Many parents and care providers believe that because their child or adult has a bowel movement every day, this means they don’t have a slow emptying bowel. This is not necessarily true. Even with a regular daily bowel movement the intestinal tract may not empty appropriately. As the colon becomes more
backed up with retained stool, the ability to evacuate stool is less effective. Over a long period of time, continuous, constant hard pushing has resulted in some people with PWS experiencing rectal prolapse. (The feeling of constant fullness and pressure on the anus or itching of the skin from irritation from bile
acids present in the stool can contribute to reasons that some people with PWS insert their fingers into their anus or pick at it.)
A descriptive study of colorectal function in
adults with Prader-Willi Syndrome: high
prevalence of constipation
Louise Kuhlmann1,2, Iben Moeller Joensson3, Jens Broendum Froekjaer4, Klaus Krogh2 and Stense Farholt1*
How do we know if the individual with PWS we’re caring for has gastroparesis or a slow emptying bowel? What are the signs? What are the symptoms? What do we look for? The answers are, unfortunately, that there probably aren’t many easily recognizable signs or symptoms. Because the abdominal core muscles are generally weaker in persons with PWS, the stomach can often appear to be more rounded. If food is not emptied quickly enough, the stomach can look rounded (distended) and feel “too firm” to the touch. On the other hand, for those who are taking growth hormone medication and are therefore leaner, the stomach can already feel “firm” to the touch.
Read and download more
RETHINKING THE DIET

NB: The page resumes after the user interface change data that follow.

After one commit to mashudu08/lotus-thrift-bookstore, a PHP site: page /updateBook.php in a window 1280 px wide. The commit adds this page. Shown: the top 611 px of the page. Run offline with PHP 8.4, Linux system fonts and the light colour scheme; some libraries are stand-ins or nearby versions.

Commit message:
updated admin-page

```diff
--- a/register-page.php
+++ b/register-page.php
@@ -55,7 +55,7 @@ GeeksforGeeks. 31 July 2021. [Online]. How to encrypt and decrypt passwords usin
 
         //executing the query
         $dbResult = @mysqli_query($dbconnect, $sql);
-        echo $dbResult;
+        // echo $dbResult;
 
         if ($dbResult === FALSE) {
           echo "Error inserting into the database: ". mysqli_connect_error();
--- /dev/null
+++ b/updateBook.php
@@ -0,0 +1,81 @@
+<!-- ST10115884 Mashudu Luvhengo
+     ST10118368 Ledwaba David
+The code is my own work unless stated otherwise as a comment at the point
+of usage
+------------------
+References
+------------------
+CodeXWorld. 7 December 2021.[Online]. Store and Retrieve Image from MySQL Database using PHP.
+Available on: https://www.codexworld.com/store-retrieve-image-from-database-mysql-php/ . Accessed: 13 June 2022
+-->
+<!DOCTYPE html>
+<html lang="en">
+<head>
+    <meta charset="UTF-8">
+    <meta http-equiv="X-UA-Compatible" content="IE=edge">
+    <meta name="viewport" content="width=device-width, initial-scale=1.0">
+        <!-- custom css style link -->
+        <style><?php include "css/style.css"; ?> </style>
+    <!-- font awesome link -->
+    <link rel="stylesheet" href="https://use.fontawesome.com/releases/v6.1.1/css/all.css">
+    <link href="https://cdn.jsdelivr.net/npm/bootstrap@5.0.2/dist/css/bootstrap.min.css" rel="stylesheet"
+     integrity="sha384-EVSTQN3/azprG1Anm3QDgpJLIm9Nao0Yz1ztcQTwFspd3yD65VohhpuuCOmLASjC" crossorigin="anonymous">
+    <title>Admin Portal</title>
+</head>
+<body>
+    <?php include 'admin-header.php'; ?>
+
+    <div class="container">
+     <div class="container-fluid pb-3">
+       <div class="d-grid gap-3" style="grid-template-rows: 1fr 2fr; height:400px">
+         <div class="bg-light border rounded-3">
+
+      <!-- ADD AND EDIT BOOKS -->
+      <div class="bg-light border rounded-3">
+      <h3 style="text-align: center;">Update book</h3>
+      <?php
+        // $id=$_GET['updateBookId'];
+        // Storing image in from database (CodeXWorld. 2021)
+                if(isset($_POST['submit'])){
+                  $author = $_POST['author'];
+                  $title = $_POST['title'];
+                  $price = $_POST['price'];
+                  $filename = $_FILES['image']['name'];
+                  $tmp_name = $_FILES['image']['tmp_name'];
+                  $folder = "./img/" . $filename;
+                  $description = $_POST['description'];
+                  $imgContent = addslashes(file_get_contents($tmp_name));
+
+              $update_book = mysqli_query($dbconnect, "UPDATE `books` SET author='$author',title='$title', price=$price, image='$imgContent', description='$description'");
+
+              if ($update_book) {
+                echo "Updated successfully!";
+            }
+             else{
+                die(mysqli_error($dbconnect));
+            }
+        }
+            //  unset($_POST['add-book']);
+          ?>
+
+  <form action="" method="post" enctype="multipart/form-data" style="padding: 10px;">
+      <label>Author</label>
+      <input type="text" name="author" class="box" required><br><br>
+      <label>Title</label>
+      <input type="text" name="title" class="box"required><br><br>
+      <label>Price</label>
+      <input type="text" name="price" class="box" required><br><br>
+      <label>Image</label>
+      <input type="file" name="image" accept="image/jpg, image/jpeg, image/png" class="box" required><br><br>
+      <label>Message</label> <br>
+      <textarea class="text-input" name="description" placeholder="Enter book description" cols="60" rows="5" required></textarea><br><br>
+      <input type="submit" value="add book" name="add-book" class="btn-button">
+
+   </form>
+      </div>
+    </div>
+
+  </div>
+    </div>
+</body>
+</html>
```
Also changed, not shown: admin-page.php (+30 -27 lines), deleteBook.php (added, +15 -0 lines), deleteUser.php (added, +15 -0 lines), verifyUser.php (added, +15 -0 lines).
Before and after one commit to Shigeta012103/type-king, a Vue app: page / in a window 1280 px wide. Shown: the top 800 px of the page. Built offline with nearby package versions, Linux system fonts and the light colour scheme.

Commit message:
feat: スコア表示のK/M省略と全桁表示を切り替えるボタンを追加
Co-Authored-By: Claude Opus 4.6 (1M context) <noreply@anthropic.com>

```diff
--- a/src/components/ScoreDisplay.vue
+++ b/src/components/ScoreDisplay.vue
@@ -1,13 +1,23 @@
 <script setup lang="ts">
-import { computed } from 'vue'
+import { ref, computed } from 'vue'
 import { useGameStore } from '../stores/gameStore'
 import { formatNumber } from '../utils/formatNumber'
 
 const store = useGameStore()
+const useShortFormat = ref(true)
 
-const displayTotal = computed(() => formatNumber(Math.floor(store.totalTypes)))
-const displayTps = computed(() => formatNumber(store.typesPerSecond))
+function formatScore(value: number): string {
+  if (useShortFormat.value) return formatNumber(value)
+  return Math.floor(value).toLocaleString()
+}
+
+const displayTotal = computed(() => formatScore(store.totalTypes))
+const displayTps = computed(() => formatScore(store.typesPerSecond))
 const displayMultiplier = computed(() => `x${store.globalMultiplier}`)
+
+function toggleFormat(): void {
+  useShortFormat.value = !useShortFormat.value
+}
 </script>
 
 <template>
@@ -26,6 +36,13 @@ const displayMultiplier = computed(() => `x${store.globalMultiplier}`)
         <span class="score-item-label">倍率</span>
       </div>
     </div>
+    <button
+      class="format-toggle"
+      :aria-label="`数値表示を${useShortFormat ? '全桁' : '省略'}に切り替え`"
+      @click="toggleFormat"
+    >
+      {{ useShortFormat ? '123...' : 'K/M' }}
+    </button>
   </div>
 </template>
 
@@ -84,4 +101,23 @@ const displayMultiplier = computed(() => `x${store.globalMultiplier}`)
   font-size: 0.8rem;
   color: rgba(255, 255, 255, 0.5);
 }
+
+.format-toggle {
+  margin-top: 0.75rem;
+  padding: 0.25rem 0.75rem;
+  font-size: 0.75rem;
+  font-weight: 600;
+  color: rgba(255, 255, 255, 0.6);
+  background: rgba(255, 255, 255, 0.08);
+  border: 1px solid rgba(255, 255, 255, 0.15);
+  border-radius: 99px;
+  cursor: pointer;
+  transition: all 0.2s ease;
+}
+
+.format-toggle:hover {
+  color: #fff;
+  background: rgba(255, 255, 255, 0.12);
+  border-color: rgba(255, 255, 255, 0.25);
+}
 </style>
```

"Over the past several years, we have learned many new things in the area of gastrointestinal health for persons with Prader-Willi syndrome (PWS). For years, there have been many anecdotal reports of persons with PWS of all ages having problems with swallowing, choking, stomach issues and chronic constipation. Up until recently, there had only been a few research studies on these issues, specific to persons with PWS. Studies have now documented low production of saliva (6); a high risk of choking (7), a high prevalence of constipation in adults with PWS (1) and documentation of slow stomach/gastric emptying and gastric rupture (2, 3, 4). Dr. Roxann Gross, PhD. (5) reported at the PWSA (USA) 2015 conference that many persons with PWS in her study were found to have significant swallowing issues. Food was visualized on x-ray, lodged in throats, but persons with PWS were unaware of it. We know that persons with PWS have low muscle tone. We are learning that this poor muscle tone affects their entire gastrointestinal system – mouth, esophagus, stomach and intestines. All of these findings point to problems with feeding, nutrition and digestive health. With this new knowledge, we now need to rethink the approach to diet and nutrition for the person with PWS."
Barb Dorn, RN, Kate Beaver, MSW, CSW
> Oxytocin in PWS - a discussion paper
Get in touch and let us know how we can help you with any enquiry about Prader-Willi syndrome and how our organisation works.